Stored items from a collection
=======

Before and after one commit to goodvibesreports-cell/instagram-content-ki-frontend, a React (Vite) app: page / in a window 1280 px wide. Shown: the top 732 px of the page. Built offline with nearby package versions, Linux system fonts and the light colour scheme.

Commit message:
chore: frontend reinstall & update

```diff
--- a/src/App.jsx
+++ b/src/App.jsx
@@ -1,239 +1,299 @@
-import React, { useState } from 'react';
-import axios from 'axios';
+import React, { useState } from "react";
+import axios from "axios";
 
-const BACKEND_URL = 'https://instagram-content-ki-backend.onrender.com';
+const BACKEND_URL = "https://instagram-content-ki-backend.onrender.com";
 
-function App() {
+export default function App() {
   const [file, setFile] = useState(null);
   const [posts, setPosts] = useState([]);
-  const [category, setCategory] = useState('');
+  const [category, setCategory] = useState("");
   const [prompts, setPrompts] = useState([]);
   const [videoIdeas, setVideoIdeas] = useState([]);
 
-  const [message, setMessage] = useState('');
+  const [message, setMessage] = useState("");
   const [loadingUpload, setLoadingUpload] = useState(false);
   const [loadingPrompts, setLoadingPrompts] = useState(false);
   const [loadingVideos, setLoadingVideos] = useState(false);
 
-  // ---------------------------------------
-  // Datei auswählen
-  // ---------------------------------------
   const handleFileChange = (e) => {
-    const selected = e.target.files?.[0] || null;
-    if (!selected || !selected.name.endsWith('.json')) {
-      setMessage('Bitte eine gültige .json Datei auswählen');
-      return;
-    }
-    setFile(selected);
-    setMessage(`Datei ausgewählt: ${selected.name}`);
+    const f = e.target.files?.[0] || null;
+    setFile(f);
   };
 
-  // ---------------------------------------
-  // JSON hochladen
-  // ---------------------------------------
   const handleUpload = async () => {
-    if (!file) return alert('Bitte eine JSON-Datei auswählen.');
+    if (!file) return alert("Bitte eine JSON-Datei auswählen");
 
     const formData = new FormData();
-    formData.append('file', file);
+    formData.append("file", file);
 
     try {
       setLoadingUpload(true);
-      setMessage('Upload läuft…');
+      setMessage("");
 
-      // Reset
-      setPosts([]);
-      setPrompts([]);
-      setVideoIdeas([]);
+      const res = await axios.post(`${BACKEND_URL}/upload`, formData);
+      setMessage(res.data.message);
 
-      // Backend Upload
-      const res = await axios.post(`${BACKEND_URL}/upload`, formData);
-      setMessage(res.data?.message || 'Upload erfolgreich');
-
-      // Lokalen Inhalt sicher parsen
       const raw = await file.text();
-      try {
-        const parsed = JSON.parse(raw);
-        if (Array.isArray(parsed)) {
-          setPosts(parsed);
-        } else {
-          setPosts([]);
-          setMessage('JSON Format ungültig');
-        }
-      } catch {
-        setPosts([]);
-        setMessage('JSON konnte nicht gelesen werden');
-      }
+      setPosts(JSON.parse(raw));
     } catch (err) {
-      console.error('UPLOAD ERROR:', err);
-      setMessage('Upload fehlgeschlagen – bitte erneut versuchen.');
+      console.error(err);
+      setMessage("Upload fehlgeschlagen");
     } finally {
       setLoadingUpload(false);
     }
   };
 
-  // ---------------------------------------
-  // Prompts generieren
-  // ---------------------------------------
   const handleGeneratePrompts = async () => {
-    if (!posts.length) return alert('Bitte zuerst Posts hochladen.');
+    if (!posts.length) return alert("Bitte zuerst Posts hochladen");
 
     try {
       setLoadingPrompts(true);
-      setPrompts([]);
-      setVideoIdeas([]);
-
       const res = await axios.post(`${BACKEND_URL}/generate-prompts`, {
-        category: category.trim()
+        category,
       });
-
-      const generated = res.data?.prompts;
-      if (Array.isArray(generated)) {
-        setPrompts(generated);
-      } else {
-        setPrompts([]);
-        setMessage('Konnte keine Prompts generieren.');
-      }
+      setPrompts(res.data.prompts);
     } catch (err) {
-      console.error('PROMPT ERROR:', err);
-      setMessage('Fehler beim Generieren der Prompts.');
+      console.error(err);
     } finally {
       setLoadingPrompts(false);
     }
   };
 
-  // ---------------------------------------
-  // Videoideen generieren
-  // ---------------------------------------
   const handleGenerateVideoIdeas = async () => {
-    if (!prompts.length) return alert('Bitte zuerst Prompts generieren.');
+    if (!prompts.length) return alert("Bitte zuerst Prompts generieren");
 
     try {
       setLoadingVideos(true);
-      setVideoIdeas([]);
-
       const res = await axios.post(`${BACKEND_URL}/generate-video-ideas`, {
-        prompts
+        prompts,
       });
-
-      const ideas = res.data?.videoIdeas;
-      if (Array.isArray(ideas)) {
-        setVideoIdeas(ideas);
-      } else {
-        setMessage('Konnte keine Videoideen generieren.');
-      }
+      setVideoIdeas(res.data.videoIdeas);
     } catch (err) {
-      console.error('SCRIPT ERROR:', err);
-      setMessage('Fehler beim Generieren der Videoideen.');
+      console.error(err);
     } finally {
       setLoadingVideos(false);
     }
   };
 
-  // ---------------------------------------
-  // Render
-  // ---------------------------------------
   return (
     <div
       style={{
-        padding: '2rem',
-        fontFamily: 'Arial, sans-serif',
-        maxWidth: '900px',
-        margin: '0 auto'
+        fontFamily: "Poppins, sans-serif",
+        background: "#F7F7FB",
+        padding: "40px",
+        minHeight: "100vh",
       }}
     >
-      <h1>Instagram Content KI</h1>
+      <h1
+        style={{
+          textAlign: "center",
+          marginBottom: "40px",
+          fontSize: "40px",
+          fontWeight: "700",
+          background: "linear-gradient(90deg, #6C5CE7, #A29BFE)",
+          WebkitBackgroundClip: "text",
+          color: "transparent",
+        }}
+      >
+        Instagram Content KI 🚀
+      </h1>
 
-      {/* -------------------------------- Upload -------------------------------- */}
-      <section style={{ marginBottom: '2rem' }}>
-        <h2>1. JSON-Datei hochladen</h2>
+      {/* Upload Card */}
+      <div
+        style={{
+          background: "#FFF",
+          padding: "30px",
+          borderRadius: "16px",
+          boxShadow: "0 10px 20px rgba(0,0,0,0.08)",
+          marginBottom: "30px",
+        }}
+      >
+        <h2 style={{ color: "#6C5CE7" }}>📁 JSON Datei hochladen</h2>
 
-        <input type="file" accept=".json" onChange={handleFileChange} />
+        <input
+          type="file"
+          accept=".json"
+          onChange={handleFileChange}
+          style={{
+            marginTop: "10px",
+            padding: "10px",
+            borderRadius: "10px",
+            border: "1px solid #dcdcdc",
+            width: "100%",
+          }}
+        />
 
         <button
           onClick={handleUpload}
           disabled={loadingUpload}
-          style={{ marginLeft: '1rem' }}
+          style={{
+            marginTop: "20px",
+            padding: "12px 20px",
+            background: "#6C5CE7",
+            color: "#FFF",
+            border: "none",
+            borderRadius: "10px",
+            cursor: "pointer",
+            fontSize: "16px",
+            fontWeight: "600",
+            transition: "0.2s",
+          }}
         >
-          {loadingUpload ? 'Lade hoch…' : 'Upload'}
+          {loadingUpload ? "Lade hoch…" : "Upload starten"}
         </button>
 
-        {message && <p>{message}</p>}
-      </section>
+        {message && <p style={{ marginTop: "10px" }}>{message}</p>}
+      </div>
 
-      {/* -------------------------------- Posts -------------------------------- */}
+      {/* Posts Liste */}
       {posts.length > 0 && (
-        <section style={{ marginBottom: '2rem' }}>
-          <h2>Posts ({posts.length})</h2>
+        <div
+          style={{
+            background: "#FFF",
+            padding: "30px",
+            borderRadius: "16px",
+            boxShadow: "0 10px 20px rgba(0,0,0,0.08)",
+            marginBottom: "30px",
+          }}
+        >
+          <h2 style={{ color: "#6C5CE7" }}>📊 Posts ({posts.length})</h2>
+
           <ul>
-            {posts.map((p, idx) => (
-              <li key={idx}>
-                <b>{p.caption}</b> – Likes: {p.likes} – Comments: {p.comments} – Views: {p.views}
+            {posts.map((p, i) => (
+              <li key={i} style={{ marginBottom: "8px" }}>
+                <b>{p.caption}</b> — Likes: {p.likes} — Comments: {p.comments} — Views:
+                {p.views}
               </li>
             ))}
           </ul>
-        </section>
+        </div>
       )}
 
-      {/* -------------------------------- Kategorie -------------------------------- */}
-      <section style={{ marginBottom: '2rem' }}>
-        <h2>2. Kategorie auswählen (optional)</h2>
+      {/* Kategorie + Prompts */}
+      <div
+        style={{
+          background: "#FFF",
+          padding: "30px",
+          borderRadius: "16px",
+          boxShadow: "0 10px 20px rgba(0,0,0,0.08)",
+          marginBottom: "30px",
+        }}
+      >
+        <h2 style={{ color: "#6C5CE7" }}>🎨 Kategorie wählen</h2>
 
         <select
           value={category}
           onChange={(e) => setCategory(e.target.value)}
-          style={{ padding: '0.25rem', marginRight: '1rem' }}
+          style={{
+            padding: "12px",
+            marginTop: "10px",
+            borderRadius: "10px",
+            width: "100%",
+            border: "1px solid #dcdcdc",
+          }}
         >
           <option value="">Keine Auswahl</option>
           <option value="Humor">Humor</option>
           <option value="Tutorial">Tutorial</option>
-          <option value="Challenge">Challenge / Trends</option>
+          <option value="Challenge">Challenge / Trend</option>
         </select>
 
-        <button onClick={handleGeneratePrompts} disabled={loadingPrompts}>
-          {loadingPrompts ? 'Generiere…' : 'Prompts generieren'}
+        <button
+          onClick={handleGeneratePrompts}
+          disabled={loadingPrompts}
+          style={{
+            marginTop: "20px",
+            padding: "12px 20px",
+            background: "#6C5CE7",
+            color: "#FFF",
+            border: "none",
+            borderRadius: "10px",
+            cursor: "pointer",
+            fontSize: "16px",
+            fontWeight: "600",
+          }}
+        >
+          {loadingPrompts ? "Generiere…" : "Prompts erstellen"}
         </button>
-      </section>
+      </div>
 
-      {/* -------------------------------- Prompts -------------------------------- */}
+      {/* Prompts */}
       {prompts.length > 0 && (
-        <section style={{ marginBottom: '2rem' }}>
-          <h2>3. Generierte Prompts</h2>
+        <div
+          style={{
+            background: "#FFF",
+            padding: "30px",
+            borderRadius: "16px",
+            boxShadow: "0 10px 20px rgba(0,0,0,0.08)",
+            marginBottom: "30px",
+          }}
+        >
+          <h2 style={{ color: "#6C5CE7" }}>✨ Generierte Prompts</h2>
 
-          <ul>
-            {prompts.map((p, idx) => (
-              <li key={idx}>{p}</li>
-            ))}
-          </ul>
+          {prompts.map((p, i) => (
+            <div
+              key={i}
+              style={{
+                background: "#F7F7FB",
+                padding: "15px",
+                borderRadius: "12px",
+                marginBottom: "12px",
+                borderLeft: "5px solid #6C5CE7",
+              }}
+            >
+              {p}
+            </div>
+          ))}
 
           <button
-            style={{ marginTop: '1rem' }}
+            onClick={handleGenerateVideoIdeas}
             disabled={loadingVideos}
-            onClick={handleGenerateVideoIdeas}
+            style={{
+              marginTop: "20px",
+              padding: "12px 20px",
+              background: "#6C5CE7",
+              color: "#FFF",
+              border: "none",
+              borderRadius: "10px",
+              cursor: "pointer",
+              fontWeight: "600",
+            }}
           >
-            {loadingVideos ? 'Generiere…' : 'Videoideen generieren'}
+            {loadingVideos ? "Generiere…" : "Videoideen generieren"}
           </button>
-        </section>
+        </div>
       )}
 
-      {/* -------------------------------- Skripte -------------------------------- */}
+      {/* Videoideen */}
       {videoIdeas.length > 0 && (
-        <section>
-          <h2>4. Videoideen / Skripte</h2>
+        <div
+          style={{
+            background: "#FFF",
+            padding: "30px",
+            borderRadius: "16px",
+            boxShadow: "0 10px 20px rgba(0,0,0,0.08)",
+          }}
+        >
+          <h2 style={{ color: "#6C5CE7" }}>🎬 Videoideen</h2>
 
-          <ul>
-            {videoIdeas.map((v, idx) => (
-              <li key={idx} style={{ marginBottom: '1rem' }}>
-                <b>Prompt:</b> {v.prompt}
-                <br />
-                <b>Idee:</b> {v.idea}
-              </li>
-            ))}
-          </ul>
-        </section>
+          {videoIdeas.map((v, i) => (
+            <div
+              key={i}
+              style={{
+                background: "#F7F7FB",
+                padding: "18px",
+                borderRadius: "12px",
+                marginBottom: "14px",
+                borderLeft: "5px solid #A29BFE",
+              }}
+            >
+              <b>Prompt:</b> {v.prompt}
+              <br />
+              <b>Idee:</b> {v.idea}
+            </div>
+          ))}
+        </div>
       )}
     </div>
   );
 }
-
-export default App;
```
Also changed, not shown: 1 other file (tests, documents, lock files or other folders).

=======

Task requirements
From the entries, find how many lines contain "setPrompts" and give the number alone.

Your solution
6